Thursday, October 29, 2009

KISS Surprise Wounded Warriors With Visit

Reach Steven Uhles
Photos by John Curry/staff

Although their long locks were far from military muster, members of the iconic rock act KISS were warmly welcomed at the Charlie Norwood VA Medical Center today.

The band, best known for its overtly theatrical hard rock shows, invited veterans and service members from the Augusta-based Wounded Warrior Projects CSRA program to its Atlanta concert Monday night, and followed up the show with a VA visit Wednesday before jetting to an evening gig in Nashville..

Three members of the band, guitarist Tommy Thayer, drummer Eric Singer and lead singer/guitarist Paul Stanley made the trip. Bass player Gene Simmons was unable to attend due to a prior engagement. Mr. Stanley, a founding member of the nearly 40-year-old act, was clearly touched by the opportunity to share time with the hospital's staff and patients.

"We're honored to be here with you people," he said, addressing the large crowd assembled in the rehabilitation room. "We're here for you. God bless you all."

Mr. Stanley said it was important to KISS, as a band, that the service men and women who are injured in the line of duty receive the respect and attention they deserve. Success, for the highly successful band, means ensuring that happens.

"People talk about the ultimate sacrifice," he said. "But isn't it a sacrifice to come back home and discover you no longer have your life? We want everyone home safely and to urge everyone to give these people the respect they deserve."

Stephen Ogles attended the event with his face painted with Gene Simmon's distinctive design. Mr. Stanley joked that he could be in the band, but he's a little too young. The wheelchair-bound Mr. Ogles said staff at the VA helped him prepare to meet KISS.

"I've been a fan of the boys for a lot of years," he said quietly. "I like that they came down."

Leonel Orozco left the event sporting a Paul Stanley-signed eye patch. He admitted that he had not grown up listening to KISS, but now considers himself a member of the KISS army.

"I really wasn't a fan at all," he said with a laugh. "I think I knew one song.
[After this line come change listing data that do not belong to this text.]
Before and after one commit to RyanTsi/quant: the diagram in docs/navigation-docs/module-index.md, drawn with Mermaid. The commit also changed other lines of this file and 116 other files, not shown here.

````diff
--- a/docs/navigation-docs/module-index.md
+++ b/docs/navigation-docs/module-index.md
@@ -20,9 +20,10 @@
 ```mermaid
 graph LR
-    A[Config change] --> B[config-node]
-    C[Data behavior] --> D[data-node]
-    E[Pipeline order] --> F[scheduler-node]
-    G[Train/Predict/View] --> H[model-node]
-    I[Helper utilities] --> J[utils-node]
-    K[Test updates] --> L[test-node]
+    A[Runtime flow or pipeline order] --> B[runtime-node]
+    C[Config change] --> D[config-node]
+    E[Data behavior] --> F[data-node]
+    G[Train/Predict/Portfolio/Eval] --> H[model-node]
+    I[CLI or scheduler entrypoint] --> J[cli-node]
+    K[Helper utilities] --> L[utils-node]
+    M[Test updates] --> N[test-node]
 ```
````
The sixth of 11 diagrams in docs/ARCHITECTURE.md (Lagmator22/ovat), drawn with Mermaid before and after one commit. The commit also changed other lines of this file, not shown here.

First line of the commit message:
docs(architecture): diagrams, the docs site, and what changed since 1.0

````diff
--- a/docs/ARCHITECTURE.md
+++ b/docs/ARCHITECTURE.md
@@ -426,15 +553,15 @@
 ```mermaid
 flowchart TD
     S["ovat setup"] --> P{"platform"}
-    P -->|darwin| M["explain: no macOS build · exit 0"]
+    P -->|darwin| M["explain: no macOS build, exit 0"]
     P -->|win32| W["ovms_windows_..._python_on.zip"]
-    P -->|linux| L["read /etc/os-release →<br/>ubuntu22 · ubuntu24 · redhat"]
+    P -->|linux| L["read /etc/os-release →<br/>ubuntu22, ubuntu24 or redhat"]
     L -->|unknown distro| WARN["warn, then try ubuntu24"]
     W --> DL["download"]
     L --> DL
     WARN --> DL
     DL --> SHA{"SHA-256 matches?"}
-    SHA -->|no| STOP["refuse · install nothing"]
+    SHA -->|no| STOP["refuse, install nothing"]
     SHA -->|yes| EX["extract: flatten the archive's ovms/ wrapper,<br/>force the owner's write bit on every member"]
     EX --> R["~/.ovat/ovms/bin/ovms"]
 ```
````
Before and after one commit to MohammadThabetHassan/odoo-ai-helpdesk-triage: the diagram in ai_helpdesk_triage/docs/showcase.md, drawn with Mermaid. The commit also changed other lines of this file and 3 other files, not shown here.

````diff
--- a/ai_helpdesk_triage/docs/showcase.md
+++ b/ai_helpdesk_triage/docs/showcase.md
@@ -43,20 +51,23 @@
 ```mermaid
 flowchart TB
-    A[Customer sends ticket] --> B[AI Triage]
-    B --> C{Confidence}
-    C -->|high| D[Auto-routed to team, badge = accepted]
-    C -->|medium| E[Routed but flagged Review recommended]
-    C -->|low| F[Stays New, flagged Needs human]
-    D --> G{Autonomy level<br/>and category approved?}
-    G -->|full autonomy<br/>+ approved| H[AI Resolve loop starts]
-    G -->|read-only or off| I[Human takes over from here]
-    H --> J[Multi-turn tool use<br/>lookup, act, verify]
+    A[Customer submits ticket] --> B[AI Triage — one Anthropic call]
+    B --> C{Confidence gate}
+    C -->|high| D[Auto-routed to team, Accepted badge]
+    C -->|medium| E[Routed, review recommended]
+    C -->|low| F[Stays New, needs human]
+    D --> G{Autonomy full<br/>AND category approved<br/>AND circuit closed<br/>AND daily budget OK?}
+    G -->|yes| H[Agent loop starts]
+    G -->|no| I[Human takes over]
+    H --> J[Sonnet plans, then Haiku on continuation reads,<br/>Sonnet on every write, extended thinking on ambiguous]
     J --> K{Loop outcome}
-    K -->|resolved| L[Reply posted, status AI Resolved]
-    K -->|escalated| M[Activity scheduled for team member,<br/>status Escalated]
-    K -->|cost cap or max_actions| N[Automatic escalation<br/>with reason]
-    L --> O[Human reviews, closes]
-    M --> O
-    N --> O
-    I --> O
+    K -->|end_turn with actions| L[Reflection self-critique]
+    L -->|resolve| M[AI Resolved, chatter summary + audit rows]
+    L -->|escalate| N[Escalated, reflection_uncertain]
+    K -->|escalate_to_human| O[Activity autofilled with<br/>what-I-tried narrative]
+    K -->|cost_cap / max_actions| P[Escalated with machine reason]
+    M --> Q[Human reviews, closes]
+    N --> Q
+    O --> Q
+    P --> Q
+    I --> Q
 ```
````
But that concert made a fan out of me. They treat their fans really well and they are, I think, our biggest fans."

After meeting fans, signing autographs and taking pictures, the band took a short tour of hospital units, including its innovative kayak rehab center. Mr. Stanley said that as well as bringing a little joy to the patients, he hopes the KISS visit might bring attention to the Charlie Norwood VA Medial Center as well.

"You have this amazing facility here and it's almost a secret," he said. "It shouldn't be a secret. It should be a model, the template for facilities like this."

In the photos:

Paul Stanley poses for a picture with Jasper Stewart at the Charlie Norwood VA Medical Center in Augusta, Wednesday, Oct. 28, 2009. Stewart painted his face with a star just like Stanley wears when he performs with KISS.

Paul Stanley, Eric Singer and Tommy Thayer, pose for a picture with Stephen Ogles at the Charlie Norwood VA Medical Center in Augusta, Wednesday, Oct. 28, 2009. Ogles painted his face like the band does when they perform.